Ensuring transparency in political funding

Ensuring transparency in political funding

Hari Jaisingh

Hari Jaisingh

One major grey area of India’s system of governance is the absence of transparency and accountability among politicians of political parties in electoral funding. The people have often expressed grave concern about the growing sickness in the polity, the general state of drift, mounting corrupt practices, the unresponsive system and declining ethical values. These generalized observations have thrown up various suggestions that seek modest to radical constitutional changes. Even the scrapping of the Constitution has often been mooted in favour of the Presidential form of government. Also in the air are stray thoughts for a Second Republic.

Perceptions vary. So do responses. No ready-made solutions are available, especially in view of the fact that the type of commitment necessary to tackle complex problems is lacking.

More than theoretical solutions, what is required is proper understanding of what young and old voters want. Unless our solutions reflect their genuine hopes and expectations, they are bound to fail. India is too large a nation to be moved by short-cuts and over-simplifications of problems.

Take the oversimplified matter of Electoral Bonds which the BJP- led NDA government launched with great fanfare. Later, in response to the petition filed by the Association of Democratic Reforms (ADR), the Supreme Court questioned the basic soundness of the scheme.

The Central Government had, however, told the court that electoral bonds would promote transparency and accountability in funding and donations received by political parties. But, does this claim stand the test of logic and actual practice? Perhaps not. It appears that the policy-makers at the helm had not done their homework properly. This is clear from the Election Commission’s letter written to the Ministry of Law and Justice as far back as 26 May 2017 wherein it had underlined this to the Ministry of Law and Justice.

The EC had pointed out that the amendments made to Section 29C of the Representation of People’s Act 1951 (RPA) whereby political parties are not supposed to report to the donations received through electoral bonds would go against the very concept of ensuring transparency in political funding. In fact, the ECI has rightly dubbed this as a “retrograde step” and called for withdrawal of the amendment.

Clearly explaining the position, the ECI stated: “In a situation where contributions received through Electoral Bonds are not reported, on perusal of the contributions it cannot be ascertained whether the political party has taken any donation in violation of provisions under Section 29-B of the RP Act of 1951. It prohibits the political parties taking donations from the government companies and foreign sources”

The ECI went to the extent of saying that the whole exercise would encourage donations by “shell companies”. No wonder, every provision of ensuring transparency in the system of funding thus stands exposed. This is a pity.

Looking back, while notifying the scheme, the centre had claimed that Electoral Bonds would mainly be purchased by an Indian citizen or companies incorporated in India.
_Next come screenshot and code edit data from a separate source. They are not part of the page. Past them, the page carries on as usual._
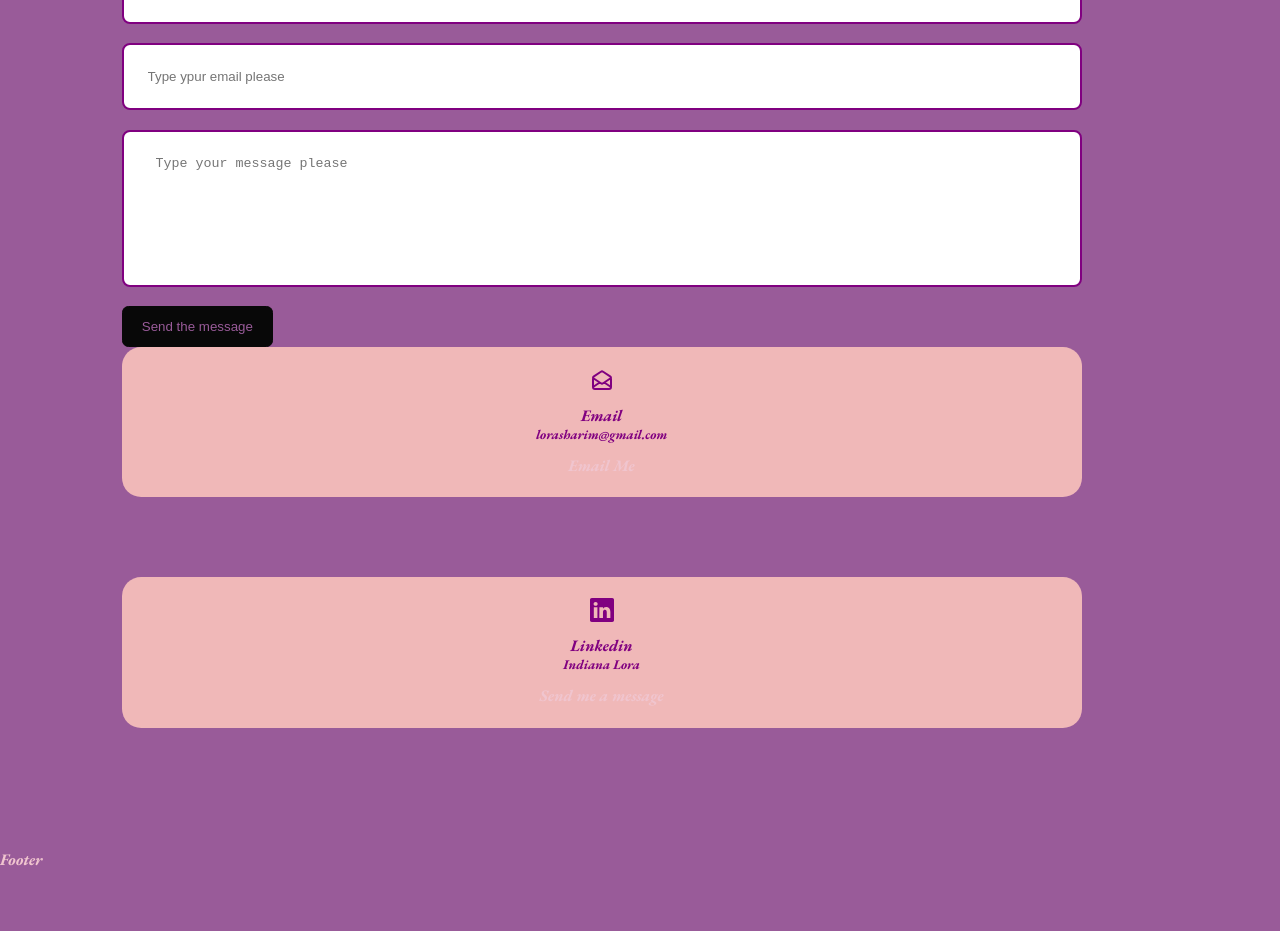
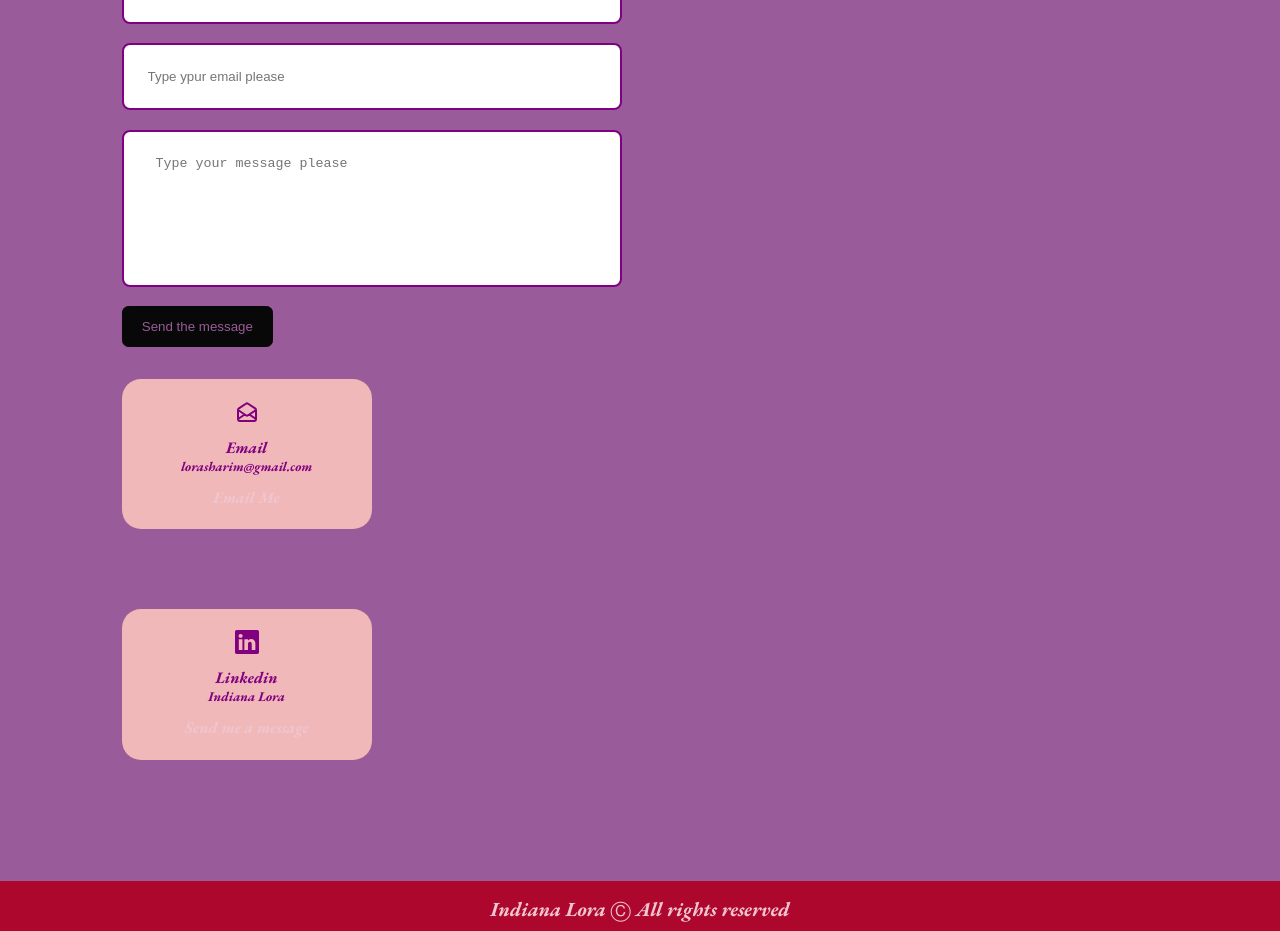
Before and after one commit to IndianaLora/Potfolio-, a React (Create React App) app: page / in a window 1280 px wide. Shown: the part 2686-3617 px from the top of the page. Before the commit the page ends 3556 px from the top, so only its background shows below. Built offline with nearby package versions, Linux system fonts and the light colour scheme.

Commit message:
added footer

```diff
--- a/src/components/contact/contact.css
+++ b/src/components/contact/contact.css
@@ -1,10 +1,12 @@
 .container.contact-conatiner {
   width: 58%;
+  margin: 0 auto;
   display: grid;
   grid-template-columns: 30% 58%;
   gap: 12%;
 }
 .contact-options {
+  max-width: 250px;
   display: grid;
   grid-template-columns: repeat(1, 1fr);
   gap: 5rem;
@@ -38,11 +40,14 @@ form {
 }
 input,
 textarea {
-  width: 100%;
+  max-width: 500px;
   padding: 1.5rem;
   border-radius: 0.5rem;
   border: 2px solid var(--background-color-secondary);
   resize: none;
+}
+button {
+  margin-bottom: 2rem;
 }
 /* Tablet */
 @media screen and (max-width: 1024px) {
--- a/src/components/footer/Footer.js
+++ b/src/components/footer/Footer.js
@@ -1,9 +1,9 @@
 import React from 'react'
-
+import "./footer.css"
 function Footer() {
     return (
-        <section>
-            <div>Footer</div>
+        <section className='footer'>
+            <div ><h2>Indiana Lora Ⓒ All rights reserved</h2></div>
         </section>
 
     )
--- a/src/components/footer/footer.css
+++ b/src/components/footer/footer.css
@@ -0,0 +1,14 @@
+.footer {
+  background-color: var(--dark);
+}
+.footer div {
+  display: flex;
+  flex-wrap: wrap;
+  padding: 15px;
+  height: 50px;
+}
+.footer h2 {
+  margin: 0 auto;
+  text-align: center;
+  font-size: 20px;
+}
```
It was also said that the identity of the donor will be known only to the bank, which “will be kept anonymous.

Interestingly, the biggest beneficiary of the scheme happens to be the ruling party. Most of the bonds that have been purchased in the denominations of Rs 10 lakh and 1 crore shows that the scheme with the requisite amendments of the various Acts were meant to favour the BJP since as many as 95 per cent of the electoral bonds are reportedly have been sold to the BJP. This is understandable since the corporate sector is known to tilt in favour of the ruling establishment in giving donations.

We have reasons to feel concerned about these developments if we closely examine the “electoral money pipelines”. This is not only the question of quantum but also the very dimension of the operations. This could eat into the vitals of the nation, raising the basic question of transparency, accountability.
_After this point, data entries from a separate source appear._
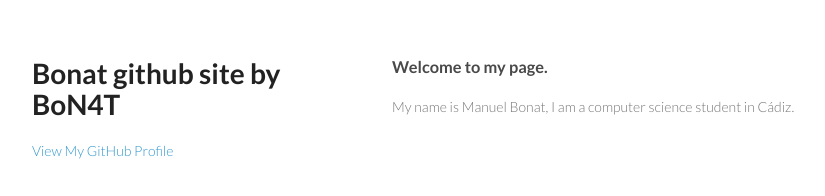
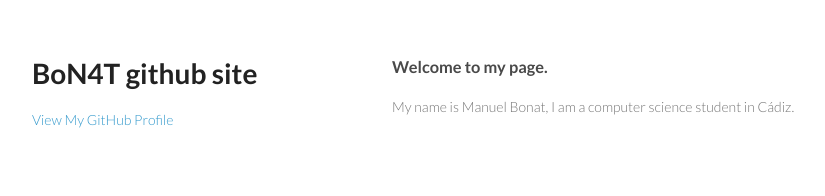
Before and after one commit to BoN4T/BoN4T.github.io, a plain HTML site: page index.html in a window 1280 px wide. Shown: the whole page, without its empty margins (178-1003 px from the left). Drawn offline with Linux system fonts and the light colour scheme.

Commit message:
Changes to header

```diff
--- a/index.html
+++ b/index.html
@@ -15,7 +15,7 @@
   <body>
     <div class="wrapper">
       <header>
-        <h1>Bonat github site by BoN4T</h1>
+        <h1>BoN4T github site</h1>
         <p></p>
 
 
```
Reversing the corruption-prone trend will not be easy. This is a gigantic task that demands right attitudes and political will to break the vicious circles of black money generation.

Viewed in this light, the administrative and electoral reforms hold the key to building cleaner polity. Fairness and fair play in the system can put a stop to the current drift in money-making devices. Instead of indulging in shadow-boxing against corrupt practices, the Indian rulers would do well to take steps which should tackle the roots of the problem. Let us not forget the basic fact that big money spent during elections generates black money manifold. We know that … and … go together in our existing electoral system. What will be the quality of our democracy conducted on dubious system or falsehood? Will not tainted money produce tainted democracy?
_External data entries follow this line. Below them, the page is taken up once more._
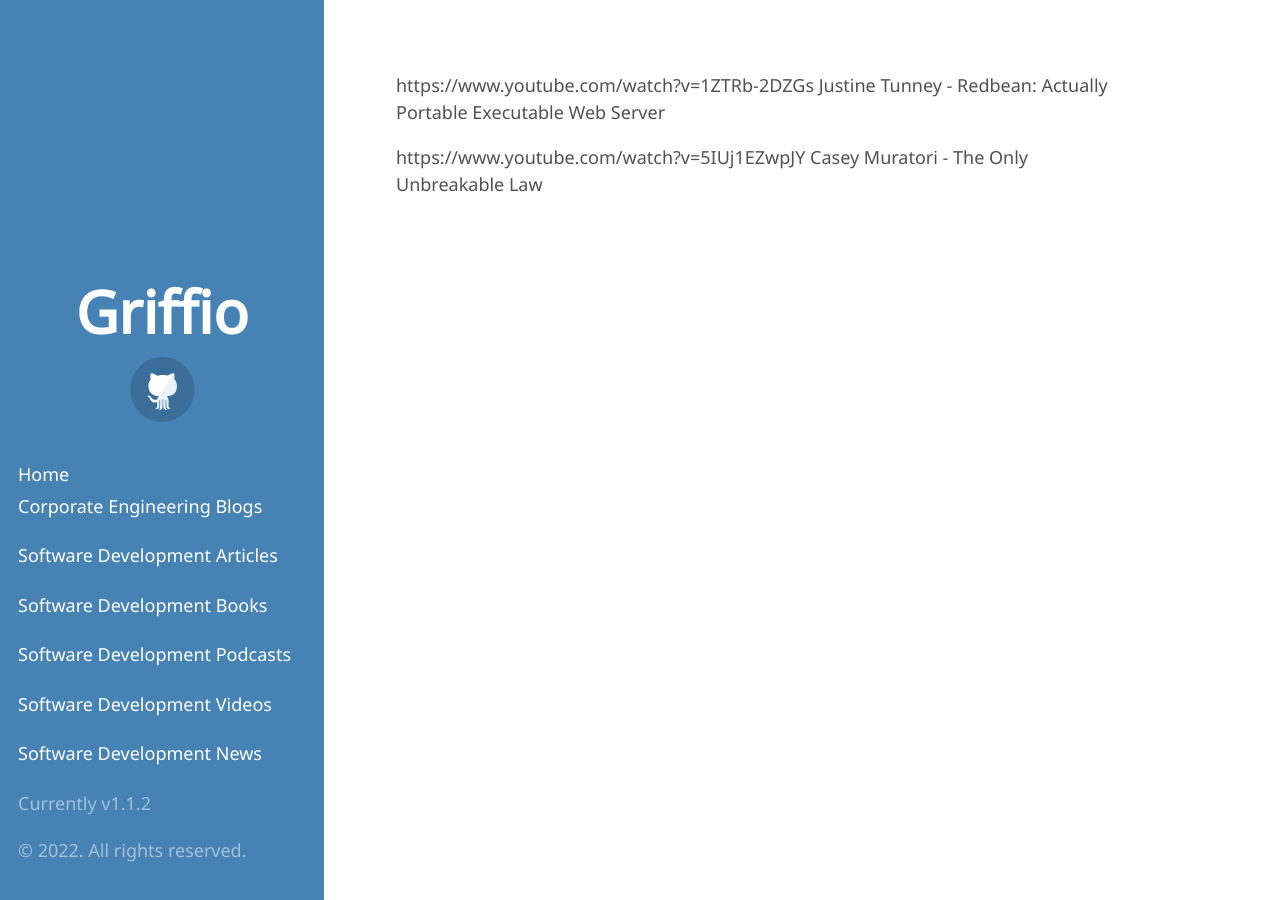
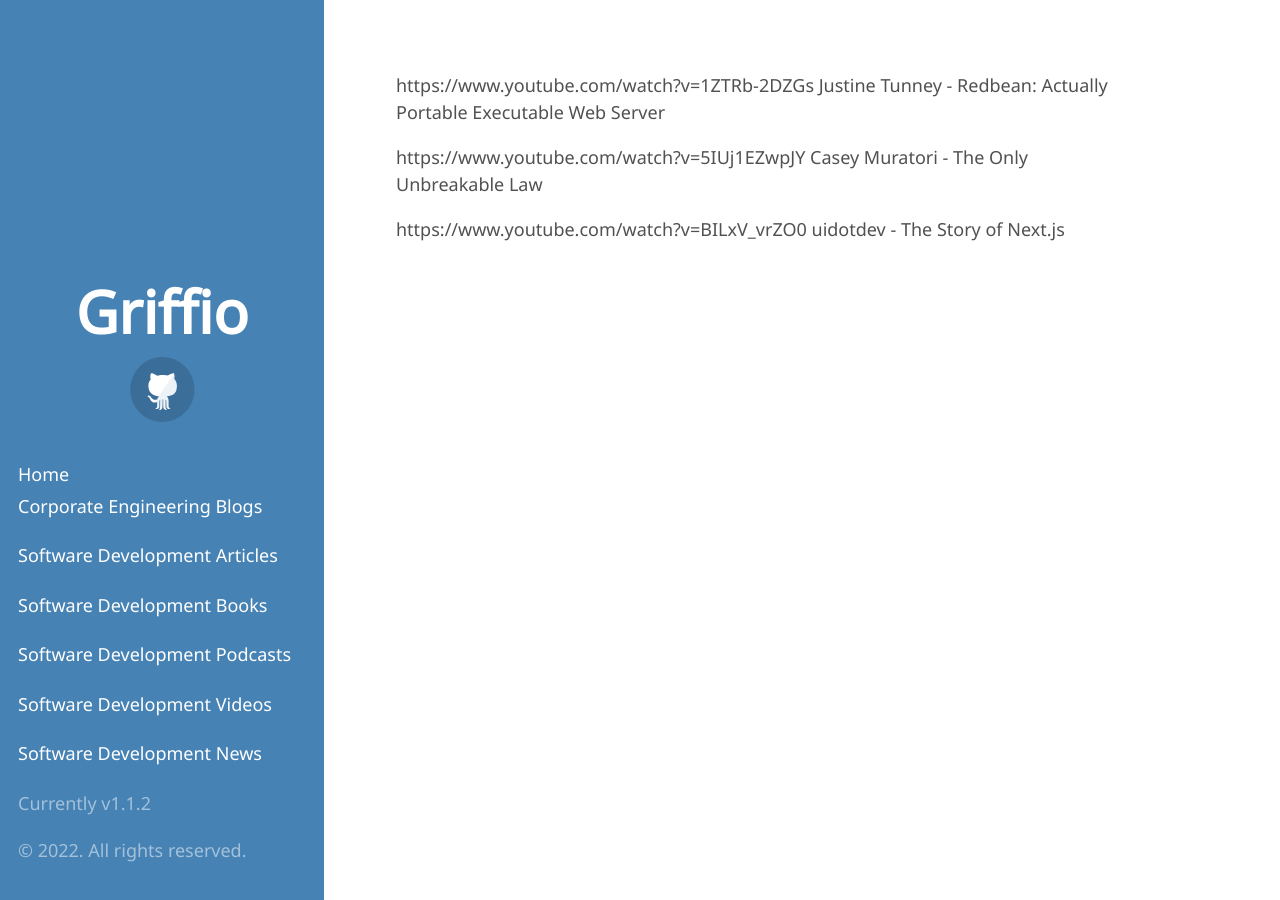
Before and after one commit to griffio/griffio.github.io, a Jekyll site: the page built from tech_talks_highlighted_2022.md, in a window 1280 px wide. Built offline with Jekyll 4.4.1, drawn with Linux system fonts in a browser that asks for light colours; some web fonts are replaced; our own code applies the rules of GitHub Pages for plain Markdown files.

Commit message:
The Story of Next.js

```diff
--- a/tech_talks_highlighted_2022.md
+++ b/tech_talks_highlighted_2022.md
@@ -1,3 +1,5 @@
 https://www.youtube.com/watch?v=1ZTRb-2DZGs Justine Tunney - Redbean: Actually Portable Executable Web Server
 
 https://www.youtube.com/watch?v=5IUj1EZwpJY Casey Muratori - The Only Unbreakable Law
+
+https://www.youtube.com/watch?v=BILxV_vrZO0 uidotdev - The Story of Next.js
```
As it is, we find that most of our legislatures have become lakhpatis and crorepatis over the years. In this situation, where is the place for our honest citizens?

There is, of course, no Left or Right in corruption. Practically, all parties thrive on black money because it frees politicians from the process of accountability. Who cares if the common man is drowned in misery in the process? I suggest that the present ruling BJP establishment needs to have a second look at Electoral Bonds. Transparency and public accountability has to be part of our working democracy.

In this context, I wish to state that financial and electoral reforms need to be viewed in a larger national framework and not as an exercise in money making to fill personal and party coffers. Well, the world’s largest and most vibrant democracy of ours requires quality control and not double-speak and double standards!